• [What you have to do]: How many lines in the data that follows contain the word "forEach"? Only that number is needed.

Stored entries:
===

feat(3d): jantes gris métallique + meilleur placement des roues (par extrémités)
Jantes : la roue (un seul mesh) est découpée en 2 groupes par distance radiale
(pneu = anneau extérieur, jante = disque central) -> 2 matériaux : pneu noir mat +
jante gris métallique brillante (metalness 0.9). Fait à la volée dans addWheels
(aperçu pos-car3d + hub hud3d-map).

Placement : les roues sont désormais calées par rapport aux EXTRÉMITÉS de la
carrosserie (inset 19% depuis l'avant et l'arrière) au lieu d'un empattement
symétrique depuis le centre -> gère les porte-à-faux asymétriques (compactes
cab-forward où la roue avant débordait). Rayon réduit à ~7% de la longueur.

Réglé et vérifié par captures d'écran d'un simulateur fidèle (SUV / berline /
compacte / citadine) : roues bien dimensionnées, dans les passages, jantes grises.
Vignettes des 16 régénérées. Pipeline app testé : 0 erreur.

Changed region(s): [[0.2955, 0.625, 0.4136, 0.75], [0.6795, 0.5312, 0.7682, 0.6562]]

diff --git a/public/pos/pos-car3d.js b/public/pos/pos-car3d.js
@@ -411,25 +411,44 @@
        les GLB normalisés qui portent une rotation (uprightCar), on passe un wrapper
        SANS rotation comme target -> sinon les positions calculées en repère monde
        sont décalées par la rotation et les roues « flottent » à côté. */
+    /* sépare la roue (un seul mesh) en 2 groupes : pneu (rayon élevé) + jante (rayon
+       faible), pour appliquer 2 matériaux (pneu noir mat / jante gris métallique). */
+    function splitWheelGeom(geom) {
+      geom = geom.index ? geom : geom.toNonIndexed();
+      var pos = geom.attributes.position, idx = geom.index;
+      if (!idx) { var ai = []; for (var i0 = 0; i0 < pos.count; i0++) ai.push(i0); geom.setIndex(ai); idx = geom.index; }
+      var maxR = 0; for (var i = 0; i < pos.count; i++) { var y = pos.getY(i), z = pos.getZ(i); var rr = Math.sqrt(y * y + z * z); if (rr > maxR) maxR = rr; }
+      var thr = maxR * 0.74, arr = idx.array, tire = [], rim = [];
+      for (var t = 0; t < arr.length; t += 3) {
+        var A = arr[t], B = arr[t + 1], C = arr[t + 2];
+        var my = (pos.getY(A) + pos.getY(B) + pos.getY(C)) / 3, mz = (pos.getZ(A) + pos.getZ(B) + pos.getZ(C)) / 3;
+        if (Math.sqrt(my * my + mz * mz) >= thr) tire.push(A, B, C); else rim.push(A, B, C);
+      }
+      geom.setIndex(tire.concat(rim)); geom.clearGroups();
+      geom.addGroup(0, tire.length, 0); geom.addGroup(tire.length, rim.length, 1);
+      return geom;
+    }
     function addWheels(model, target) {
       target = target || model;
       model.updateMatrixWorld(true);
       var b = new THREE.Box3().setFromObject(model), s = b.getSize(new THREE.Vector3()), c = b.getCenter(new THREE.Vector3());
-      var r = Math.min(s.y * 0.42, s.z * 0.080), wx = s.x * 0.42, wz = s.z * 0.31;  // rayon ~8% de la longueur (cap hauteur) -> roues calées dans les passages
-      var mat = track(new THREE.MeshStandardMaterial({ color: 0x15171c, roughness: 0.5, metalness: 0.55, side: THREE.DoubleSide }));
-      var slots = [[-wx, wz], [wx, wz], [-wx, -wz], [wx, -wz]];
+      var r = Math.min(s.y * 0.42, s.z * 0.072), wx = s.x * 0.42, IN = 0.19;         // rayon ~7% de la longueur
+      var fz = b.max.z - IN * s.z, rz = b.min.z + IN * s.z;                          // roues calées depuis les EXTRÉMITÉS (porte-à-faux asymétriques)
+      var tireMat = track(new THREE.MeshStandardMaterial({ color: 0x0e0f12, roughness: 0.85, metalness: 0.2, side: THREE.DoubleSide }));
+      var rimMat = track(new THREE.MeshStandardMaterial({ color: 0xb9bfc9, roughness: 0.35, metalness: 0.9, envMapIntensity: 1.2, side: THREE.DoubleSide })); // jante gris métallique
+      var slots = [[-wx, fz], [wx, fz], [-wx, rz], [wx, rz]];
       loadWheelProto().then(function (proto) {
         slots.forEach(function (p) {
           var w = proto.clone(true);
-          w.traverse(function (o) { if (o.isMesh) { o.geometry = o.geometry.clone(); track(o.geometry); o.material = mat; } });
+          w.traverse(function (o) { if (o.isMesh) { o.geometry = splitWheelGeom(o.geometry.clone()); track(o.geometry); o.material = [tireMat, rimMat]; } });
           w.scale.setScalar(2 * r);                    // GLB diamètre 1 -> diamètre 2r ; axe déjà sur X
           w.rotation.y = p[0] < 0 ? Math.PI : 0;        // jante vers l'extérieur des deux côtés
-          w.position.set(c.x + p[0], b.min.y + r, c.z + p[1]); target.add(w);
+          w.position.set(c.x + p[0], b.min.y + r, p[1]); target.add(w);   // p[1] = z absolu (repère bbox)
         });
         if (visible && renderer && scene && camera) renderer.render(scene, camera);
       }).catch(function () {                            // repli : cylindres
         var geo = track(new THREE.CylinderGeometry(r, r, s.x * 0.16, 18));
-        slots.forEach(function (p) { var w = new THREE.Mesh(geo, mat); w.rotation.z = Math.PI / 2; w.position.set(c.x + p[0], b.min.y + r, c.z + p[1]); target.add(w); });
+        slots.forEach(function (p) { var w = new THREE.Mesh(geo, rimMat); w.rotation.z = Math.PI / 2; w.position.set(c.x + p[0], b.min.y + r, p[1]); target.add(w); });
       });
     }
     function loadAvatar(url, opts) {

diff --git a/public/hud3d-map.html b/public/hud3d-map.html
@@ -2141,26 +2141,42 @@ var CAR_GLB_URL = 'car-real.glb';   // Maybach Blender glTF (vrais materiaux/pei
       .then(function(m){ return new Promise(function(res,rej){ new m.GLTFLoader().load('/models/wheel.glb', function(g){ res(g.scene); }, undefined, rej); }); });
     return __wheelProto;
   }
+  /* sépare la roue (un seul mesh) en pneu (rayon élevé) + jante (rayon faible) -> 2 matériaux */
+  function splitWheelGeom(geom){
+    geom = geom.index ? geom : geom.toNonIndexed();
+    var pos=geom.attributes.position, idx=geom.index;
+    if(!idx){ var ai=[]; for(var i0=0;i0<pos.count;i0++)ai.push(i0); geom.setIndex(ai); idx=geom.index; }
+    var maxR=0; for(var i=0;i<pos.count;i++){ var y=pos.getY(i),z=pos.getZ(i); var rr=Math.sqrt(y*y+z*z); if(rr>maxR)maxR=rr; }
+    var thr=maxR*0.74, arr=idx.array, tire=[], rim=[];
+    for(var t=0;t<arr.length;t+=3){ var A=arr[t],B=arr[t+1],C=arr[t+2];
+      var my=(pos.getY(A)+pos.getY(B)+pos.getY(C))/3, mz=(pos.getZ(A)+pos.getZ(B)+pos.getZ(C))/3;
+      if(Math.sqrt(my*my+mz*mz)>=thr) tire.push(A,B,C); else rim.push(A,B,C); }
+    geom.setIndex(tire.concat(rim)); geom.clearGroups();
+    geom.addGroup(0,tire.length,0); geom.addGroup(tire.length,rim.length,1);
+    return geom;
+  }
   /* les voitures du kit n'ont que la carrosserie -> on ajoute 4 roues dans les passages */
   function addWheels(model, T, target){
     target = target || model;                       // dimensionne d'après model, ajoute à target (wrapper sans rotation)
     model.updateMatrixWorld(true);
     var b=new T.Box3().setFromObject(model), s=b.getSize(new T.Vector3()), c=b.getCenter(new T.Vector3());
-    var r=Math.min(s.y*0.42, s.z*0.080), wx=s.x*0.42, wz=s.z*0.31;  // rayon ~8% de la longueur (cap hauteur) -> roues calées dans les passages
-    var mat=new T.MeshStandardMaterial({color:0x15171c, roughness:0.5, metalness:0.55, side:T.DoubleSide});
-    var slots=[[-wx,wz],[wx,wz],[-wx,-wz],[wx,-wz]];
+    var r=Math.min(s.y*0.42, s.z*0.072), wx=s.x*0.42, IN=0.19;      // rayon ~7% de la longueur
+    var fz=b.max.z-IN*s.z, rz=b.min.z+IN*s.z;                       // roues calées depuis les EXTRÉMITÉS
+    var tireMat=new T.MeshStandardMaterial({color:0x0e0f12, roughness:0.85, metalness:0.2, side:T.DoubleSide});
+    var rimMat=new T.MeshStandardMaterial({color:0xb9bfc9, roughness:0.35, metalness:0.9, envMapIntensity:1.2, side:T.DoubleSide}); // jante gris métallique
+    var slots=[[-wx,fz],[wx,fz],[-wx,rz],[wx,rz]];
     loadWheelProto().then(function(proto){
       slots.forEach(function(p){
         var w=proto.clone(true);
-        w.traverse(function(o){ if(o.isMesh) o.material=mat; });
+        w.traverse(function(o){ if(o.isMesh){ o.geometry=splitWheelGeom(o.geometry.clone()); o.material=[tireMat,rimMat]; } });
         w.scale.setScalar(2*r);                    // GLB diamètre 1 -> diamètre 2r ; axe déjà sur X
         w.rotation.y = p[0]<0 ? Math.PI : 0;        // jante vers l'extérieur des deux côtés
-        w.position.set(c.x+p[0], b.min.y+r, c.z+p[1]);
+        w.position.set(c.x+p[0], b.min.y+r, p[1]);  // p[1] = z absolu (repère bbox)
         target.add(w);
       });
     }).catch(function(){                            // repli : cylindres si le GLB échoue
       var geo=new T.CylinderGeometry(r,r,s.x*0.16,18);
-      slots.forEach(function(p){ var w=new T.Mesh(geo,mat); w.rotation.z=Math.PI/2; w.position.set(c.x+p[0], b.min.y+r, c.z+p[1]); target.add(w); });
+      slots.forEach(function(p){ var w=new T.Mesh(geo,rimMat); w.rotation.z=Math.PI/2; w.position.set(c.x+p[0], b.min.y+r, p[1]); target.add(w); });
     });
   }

===

• [Exercise output]: 6